**Work task**:
Wherever a line in the records contains the word "offer", return that line.

━━━ Record excerpts ━━━

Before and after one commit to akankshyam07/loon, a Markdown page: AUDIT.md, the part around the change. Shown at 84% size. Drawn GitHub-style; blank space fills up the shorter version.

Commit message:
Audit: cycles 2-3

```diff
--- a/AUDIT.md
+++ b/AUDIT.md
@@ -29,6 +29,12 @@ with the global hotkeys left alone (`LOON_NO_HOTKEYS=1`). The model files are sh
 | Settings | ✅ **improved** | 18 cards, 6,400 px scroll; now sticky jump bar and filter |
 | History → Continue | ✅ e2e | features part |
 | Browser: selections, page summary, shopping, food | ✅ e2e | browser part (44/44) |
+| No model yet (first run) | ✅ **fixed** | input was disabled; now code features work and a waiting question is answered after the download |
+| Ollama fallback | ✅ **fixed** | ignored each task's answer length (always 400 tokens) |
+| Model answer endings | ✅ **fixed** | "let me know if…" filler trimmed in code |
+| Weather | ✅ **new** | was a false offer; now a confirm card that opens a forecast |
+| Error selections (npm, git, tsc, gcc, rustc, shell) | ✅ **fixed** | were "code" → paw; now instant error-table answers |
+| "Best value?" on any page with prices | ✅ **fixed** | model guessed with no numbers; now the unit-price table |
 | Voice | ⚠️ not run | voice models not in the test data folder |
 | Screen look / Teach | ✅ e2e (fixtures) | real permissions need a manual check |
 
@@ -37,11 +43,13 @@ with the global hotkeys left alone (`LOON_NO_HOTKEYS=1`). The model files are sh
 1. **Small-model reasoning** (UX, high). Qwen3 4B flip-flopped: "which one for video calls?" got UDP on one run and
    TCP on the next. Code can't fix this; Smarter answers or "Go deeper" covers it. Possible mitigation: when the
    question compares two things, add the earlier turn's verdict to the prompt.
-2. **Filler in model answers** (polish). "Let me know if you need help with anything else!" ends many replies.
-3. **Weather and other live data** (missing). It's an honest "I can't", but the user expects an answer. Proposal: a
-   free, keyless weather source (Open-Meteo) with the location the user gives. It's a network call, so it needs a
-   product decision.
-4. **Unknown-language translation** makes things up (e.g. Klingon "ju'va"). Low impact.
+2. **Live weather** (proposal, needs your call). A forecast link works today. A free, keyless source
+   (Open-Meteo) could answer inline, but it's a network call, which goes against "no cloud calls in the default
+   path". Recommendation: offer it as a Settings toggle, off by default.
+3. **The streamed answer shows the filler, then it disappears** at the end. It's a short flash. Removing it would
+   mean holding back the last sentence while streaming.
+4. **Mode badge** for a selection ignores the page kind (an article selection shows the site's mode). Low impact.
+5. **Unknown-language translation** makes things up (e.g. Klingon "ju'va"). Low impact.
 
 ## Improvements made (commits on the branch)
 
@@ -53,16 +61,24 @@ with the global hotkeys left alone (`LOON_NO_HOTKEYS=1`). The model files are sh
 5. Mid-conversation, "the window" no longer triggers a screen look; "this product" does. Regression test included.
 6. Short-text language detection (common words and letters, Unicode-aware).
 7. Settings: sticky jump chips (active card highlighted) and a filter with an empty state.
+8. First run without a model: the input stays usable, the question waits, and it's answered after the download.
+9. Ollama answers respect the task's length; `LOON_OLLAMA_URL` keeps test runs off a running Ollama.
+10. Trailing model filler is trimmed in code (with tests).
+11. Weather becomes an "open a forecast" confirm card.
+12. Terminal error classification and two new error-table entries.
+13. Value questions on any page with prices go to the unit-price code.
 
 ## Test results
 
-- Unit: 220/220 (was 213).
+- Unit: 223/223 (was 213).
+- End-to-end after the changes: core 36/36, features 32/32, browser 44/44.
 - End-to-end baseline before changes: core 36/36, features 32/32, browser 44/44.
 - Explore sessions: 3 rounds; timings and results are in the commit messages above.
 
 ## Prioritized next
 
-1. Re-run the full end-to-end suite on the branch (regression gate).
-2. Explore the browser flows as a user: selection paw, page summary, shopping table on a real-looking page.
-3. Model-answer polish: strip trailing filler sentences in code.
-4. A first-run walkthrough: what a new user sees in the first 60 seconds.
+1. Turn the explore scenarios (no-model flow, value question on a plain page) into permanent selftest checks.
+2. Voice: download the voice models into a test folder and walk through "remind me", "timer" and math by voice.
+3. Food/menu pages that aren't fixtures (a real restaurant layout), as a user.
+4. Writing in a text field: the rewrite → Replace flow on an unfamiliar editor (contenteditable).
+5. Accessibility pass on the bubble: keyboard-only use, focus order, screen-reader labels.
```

━━━

**Response to this task**:
+| Weather | ✅ **new** | was a false offer; now a confirm card that opens a forecast |
+   path". Recommendation: offer it as a Settings toggle, off by default.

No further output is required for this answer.